Whenever a line in the material below contains "batteryLevel", copy that line.

══ DATA FOR THIS TASK ══

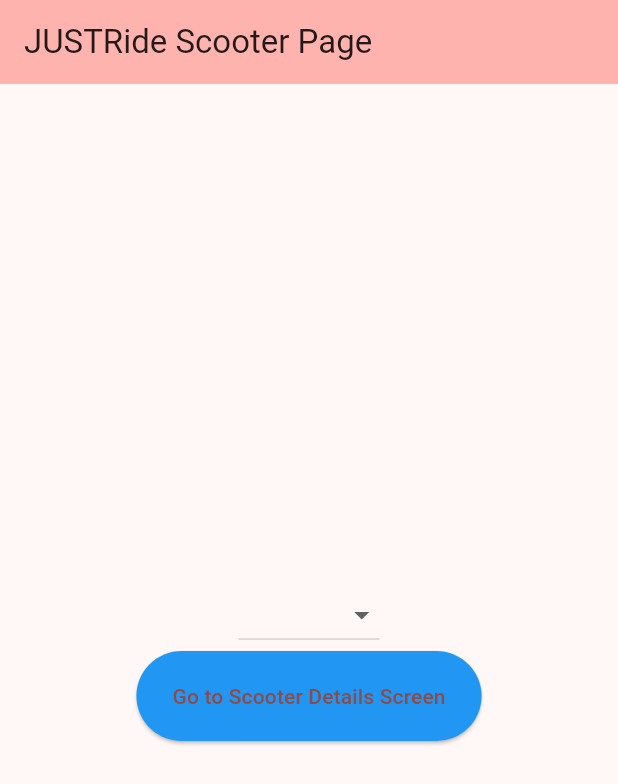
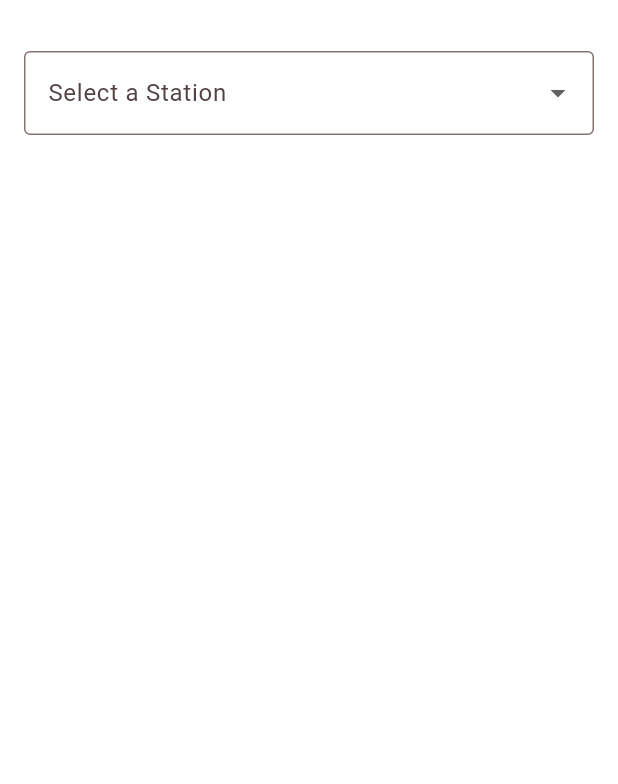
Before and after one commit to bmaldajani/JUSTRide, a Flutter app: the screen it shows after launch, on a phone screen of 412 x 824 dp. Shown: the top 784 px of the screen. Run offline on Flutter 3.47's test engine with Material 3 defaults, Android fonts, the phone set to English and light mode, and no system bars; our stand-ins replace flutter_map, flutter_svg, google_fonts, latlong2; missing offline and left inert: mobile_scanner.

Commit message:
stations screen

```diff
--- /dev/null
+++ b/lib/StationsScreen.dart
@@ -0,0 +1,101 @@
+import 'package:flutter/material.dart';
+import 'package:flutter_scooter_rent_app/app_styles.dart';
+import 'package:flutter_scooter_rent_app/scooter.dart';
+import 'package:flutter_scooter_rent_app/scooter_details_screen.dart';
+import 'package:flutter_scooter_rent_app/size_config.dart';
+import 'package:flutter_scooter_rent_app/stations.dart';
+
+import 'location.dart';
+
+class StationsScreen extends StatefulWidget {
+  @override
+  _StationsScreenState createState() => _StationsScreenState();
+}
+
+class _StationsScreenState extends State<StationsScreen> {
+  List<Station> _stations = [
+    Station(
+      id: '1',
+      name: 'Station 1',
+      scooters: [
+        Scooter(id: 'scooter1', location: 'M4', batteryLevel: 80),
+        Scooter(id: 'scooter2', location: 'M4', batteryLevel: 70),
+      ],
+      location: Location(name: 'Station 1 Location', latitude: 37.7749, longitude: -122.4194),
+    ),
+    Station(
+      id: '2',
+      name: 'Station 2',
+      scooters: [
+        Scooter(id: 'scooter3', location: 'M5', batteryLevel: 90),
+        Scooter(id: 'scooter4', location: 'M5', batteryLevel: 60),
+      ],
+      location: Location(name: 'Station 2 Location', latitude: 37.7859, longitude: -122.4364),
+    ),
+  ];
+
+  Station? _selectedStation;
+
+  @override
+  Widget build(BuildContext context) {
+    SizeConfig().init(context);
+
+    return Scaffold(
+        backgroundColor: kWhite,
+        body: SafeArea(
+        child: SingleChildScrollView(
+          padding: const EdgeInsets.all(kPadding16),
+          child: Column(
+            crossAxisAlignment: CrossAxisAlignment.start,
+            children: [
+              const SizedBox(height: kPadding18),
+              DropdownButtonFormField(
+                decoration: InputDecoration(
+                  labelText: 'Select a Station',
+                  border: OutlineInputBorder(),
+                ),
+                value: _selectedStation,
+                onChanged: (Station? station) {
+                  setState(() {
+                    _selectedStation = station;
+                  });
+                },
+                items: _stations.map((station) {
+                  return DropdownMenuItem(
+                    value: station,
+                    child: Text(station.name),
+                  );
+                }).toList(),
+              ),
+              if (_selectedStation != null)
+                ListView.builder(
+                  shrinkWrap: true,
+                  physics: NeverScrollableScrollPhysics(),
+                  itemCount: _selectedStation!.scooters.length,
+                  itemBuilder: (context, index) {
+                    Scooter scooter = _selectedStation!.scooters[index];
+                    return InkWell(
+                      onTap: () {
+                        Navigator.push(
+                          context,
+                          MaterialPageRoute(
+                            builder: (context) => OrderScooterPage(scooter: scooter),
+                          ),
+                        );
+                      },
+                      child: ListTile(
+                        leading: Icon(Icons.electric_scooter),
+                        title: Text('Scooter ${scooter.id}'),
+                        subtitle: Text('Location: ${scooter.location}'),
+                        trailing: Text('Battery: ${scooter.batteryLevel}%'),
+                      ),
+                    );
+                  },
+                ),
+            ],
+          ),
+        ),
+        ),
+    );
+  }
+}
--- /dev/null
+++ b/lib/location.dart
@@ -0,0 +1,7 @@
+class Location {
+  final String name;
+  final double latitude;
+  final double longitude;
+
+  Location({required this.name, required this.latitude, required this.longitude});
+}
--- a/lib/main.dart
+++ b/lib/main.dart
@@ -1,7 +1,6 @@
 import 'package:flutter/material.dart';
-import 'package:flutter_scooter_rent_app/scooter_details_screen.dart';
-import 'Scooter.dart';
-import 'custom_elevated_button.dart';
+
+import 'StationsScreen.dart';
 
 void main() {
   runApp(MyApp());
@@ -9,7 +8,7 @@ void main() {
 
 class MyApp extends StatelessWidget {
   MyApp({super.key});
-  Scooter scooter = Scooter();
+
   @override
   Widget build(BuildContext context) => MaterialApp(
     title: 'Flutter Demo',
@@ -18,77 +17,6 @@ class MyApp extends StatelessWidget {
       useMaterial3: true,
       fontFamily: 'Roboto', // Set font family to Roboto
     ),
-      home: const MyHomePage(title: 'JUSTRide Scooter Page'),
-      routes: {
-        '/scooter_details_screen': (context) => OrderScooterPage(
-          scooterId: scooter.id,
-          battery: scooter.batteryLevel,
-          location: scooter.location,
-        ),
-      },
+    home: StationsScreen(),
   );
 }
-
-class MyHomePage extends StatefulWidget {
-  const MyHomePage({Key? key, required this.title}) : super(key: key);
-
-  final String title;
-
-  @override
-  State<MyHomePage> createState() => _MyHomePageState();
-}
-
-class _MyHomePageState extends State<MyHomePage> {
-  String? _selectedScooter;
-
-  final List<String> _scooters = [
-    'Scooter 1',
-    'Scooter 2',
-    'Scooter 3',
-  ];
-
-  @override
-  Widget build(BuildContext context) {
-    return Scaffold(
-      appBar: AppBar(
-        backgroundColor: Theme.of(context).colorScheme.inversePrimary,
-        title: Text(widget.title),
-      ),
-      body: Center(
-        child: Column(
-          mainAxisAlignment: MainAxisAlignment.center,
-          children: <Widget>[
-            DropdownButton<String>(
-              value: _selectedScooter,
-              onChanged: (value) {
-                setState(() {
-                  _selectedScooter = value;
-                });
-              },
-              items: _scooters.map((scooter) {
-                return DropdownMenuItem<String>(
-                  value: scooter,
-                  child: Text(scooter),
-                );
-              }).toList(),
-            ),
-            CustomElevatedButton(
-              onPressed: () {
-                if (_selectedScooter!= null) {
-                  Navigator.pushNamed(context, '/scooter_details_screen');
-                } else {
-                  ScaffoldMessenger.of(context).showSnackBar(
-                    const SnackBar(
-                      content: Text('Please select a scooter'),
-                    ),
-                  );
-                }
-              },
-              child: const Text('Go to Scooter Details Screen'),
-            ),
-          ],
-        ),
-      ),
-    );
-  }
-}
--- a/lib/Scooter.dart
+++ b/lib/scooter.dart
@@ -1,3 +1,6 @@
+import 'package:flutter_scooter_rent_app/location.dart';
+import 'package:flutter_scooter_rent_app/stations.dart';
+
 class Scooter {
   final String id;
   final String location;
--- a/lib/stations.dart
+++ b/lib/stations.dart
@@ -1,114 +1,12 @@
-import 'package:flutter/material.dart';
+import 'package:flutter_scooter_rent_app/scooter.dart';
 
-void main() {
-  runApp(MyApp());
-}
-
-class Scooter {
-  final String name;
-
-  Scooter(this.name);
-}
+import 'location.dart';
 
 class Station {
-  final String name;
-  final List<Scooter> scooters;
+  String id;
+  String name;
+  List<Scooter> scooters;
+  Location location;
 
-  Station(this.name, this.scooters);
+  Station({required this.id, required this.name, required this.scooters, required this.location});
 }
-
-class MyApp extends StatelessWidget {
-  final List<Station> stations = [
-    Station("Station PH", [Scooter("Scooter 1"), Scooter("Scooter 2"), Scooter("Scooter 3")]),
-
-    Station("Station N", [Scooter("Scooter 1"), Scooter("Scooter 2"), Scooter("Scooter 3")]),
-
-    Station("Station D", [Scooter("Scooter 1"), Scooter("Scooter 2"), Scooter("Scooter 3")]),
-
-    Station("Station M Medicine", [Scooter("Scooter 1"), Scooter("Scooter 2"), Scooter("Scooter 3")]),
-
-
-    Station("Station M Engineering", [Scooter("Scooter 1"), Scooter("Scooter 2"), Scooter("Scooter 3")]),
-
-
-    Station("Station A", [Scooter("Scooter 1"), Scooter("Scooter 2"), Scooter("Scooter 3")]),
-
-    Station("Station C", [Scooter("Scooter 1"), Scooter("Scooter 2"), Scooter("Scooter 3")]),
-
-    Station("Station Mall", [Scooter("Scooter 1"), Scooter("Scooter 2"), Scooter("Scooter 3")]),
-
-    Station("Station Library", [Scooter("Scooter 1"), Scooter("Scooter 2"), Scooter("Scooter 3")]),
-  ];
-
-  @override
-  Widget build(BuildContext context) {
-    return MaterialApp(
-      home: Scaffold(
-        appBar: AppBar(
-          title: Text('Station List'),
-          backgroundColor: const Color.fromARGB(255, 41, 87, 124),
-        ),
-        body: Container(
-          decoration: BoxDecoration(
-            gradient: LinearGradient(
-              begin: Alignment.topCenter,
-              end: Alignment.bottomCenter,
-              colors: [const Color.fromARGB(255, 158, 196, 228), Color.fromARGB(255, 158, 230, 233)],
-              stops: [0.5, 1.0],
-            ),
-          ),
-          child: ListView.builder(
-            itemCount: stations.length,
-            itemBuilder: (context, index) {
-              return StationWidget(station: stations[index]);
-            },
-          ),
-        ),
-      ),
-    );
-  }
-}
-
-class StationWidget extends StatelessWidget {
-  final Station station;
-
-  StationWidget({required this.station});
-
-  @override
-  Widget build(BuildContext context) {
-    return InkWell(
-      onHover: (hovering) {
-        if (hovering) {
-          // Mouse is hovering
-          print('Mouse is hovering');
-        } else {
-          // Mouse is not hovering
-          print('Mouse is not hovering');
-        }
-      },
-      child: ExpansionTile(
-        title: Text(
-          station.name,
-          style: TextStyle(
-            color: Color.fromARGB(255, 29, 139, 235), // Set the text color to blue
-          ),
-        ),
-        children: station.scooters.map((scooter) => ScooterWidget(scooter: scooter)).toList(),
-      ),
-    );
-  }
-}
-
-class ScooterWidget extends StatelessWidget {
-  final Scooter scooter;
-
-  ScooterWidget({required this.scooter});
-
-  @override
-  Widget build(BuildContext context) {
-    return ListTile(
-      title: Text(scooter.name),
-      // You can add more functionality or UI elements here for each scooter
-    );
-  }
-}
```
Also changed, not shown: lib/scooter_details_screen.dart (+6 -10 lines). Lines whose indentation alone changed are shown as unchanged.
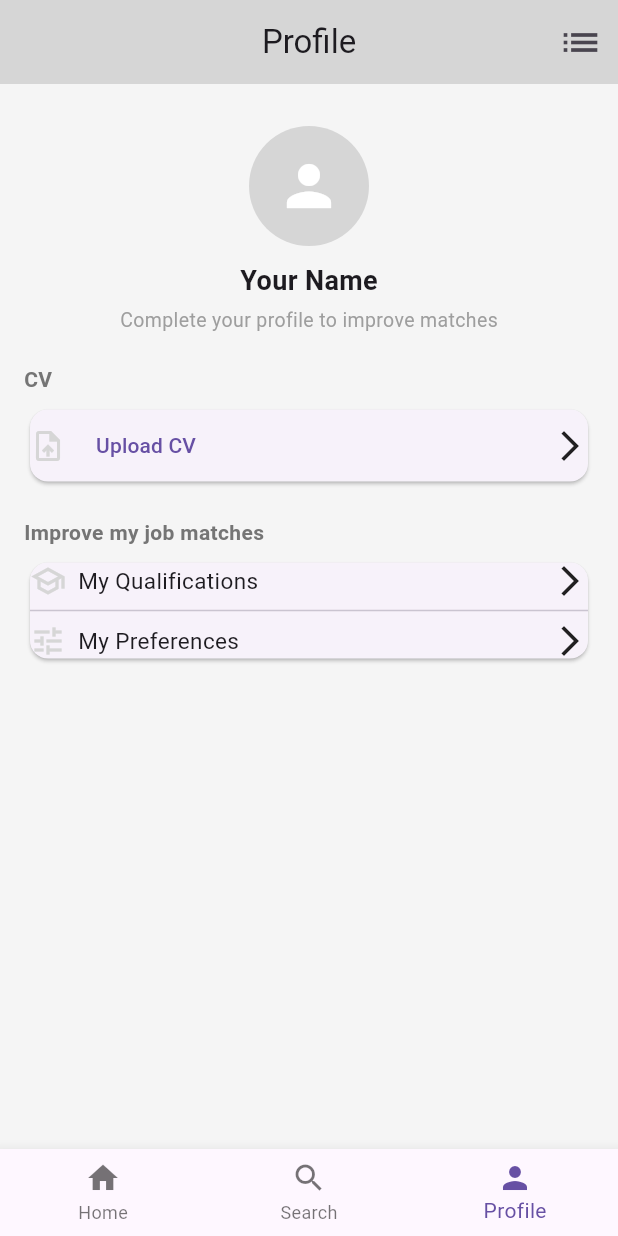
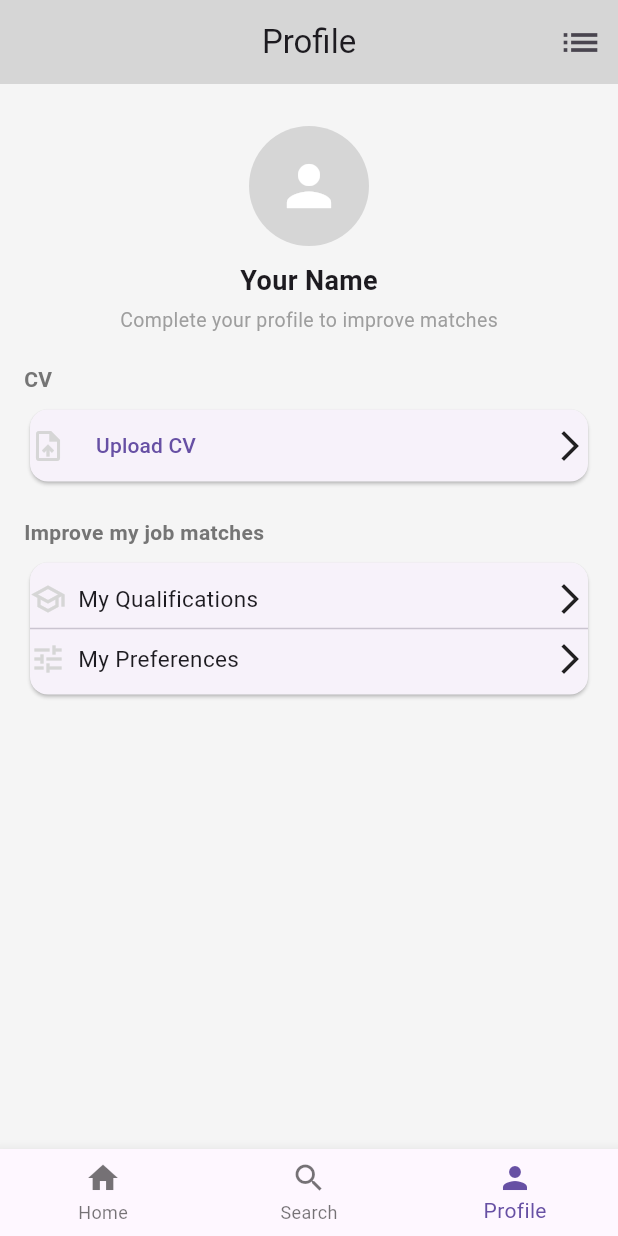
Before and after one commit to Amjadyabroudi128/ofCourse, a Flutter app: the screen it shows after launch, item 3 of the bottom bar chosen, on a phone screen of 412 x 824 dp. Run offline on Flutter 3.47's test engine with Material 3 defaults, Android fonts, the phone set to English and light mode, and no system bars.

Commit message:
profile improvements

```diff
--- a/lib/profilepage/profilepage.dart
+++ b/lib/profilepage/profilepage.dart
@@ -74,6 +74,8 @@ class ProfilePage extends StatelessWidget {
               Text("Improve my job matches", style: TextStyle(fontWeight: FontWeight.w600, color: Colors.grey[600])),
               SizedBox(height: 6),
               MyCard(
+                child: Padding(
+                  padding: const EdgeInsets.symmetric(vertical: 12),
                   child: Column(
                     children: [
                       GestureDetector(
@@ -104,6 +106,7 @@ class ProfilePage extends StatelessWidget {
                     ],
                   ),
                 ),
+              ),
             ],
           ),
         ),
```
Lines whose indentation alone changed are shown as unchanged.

═══

- **YOUR RESPONSE**
+        Scooter(id: 'scooter1', location: 'M4', batteryLevel: 80),
+        Scooter(id: 'scooter2', location: 'M4', batteryLevel: 70),
+        Scooter(id: 'scooter3', location: 'M5', batteryLevel: 90),
+        Scooter(id: 'scooter4', location: 'M5', batteryLevel: 60),
+                        trailing: Text('Battery: ${scooter.batteryLevel}%'),
-          battery: scooter.batteryLevel,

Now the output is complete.